The October employment figures released two days ago showed an increase of 171,000 jobs this past month, about 50,000 more than expected and a welcome relief to the Obama campaign.  Retail and restaurant jobs posted strong gains and health care jobs continued their strong growth. 

More people started looking for jobs, bringing the unemployment rate up a smidge to 7.9%. The year over year percent change in unemployment is relatively healthy, as shown on the 60 year chart below.

This past week came a series of positive reports.  Consumer spending rose .8% in September and home prices continue to improve, showing a .5% monthly gain in the Case Shiller index of 20 leading cities.  Both of these indicators have shown recent strength but the year-over-year gains for both consumer spending and home prices is a plodding 2%.

Consumer confidence has shown strong improvement the past four months and is expected to have about the same positive sentiment level as last month’s survey.
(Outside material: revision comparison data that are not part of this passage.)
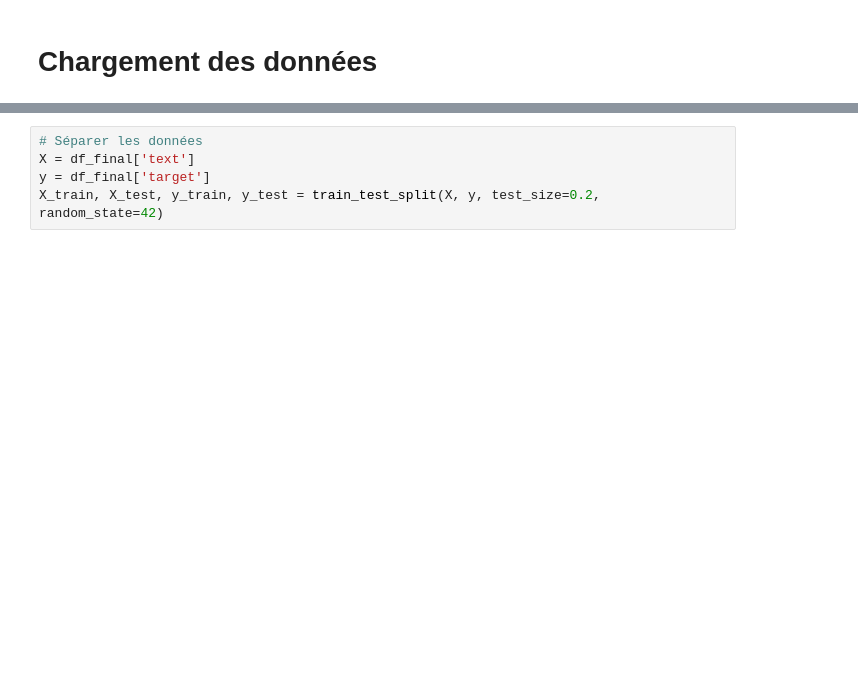
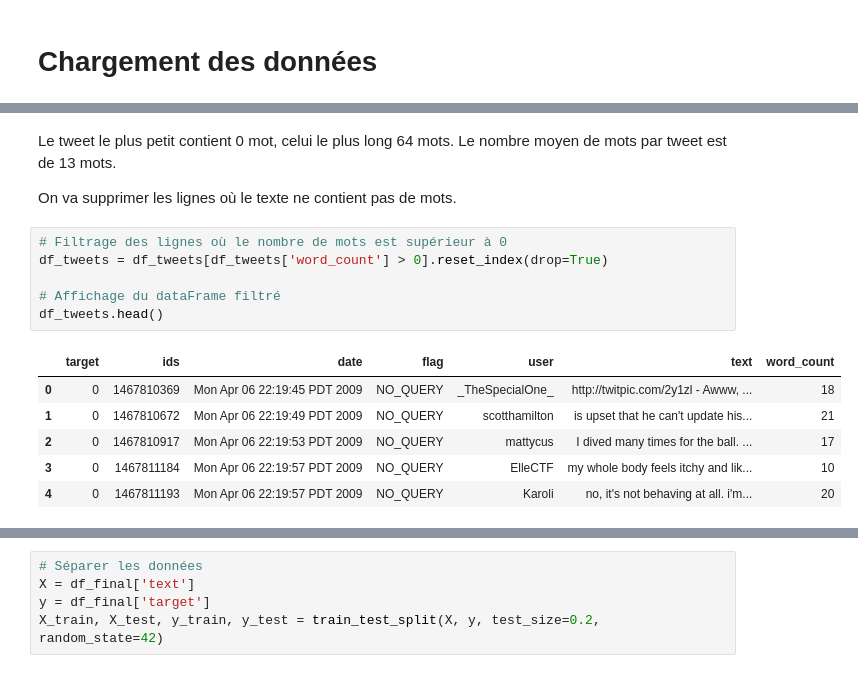
Before and after one commit to stess/AI_P9-Notebook, a Jupyter notebook: Roulland_Stéphanie_2_notebook_122024.ipynb, the cells around one changed output, grey strips where cells are left out. Cells and saved outputs as stored; diff of their text form; blank space fills up the shorter version.

```diff
--- a/Roulland_Stéphanie_2_notebook_122024.ipynb
+++ b/Roulland_Stéphanie_2_notebook_122024.ipynb
@@ -49,0 +296,17 @@ print(df_final.head())
+# %% [markdown]
+Le tweet le plus petit contient 0 mot, celui le plus long 64 mots. Le nombre moyen de mots par tweet est de 13 mots.
+
+On va supprimer les lignes où le texte ne contient pas de mots.
+# %%
+# Filtrage des lignes où le nombre de mots est supérieur à 0
+df_tweets = df_tweets[df_tweets['word_count'] > 0].reset_index(drop=True)
+
+# Affichage du dataFrame filtré
+df_tweets.head()
+# %% [output]
+|  | target | ids | date | flag | user | text | word_count |
+| 0 | 0 | 1467810369 | Mon Apr 06 22:19:45 PDT 2009 | NO_QUERY | _TheSpecialOne_ | http://twitpic.com/2y1zl - Awww, ... | 18 |
+| 1 | 0 | 1467810672 | Mon Apr 06 22:19:49 PDT 2009 | NO_QUERY | scotthamilton | is upset that he can't update his... | 21 |
+| 2 | 0 | 1467810917 | Mon Apr 06 22:19:53 PDT 2009 | NO_QUERY | mattycus | I dived many times for the ball. ... | 17 |
+| 3 | 0 | 1467811184 | Mon Apr 06 22:19:57 PDT 2009 | NO_QUERY | ElleCTF | my whole body feels itchy and lik... | 10 |
+| 4 | 0 | 1467811193 | Mon Apr 06 22:19:57 PDT 2009 | NO_QUERY | Karoli | no, it's not behaving at all. i'm... | 20 |
```
Also changed, not shown: parts of 46 cells of this notebook.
As I noted last week, the consumer has lately shown more confidence than the business community.  The Chicago manufacturing index dropped last month and is now at a stall speed.  Tomorrow the national manufacturing report will be released.  The manufacturing sector is certainly responding to the weakness in Europe and slowing growth in China and southeast Asia.

While the employment gains were welcome, there are too many negatives that continue to show.  We are barely keeping ahead of population growth.  Below is a chart showing an index of employment and population growth.  We are still down about 7% from the peak in late 2007, which was more of a bubble level of employment.  We could reasonably target mid-2004 levels.

The core work force of those aged 25 – 54 is showing a little upward movement over the past two years but is still anemic.

Most of the job gains are going to older workers above 55. “Get out of the way, pops!” may become the mantra of younger generations. 

The loss in production jobs leads to a continual increase in the proportion of management and professional jobs.

Hourly Earnings gains are flat out terrible, hitting an all time low.

There are still too many people working part time because they can’t find a full time job.

The number of discouraged workers is declining but is not healthy.

Retail sales, particularly auto sales, are an indication of rising consumer demand.

But after adjusting for population growth in the past decade, we have finally climbed back up to where we were 8 years ago.

To show the correlation between retail spending and employment, I’ve overlaid an index of one over the other.

As you can see, retail sales lead employment gains and losses.  I sincerely hope that retail sales will continue to improve and turn around the recent business pessimism.  My chief concern is the lack of competence and character in Congress on both sides of the aisle.  This coming election will do little to alleviate those concerns.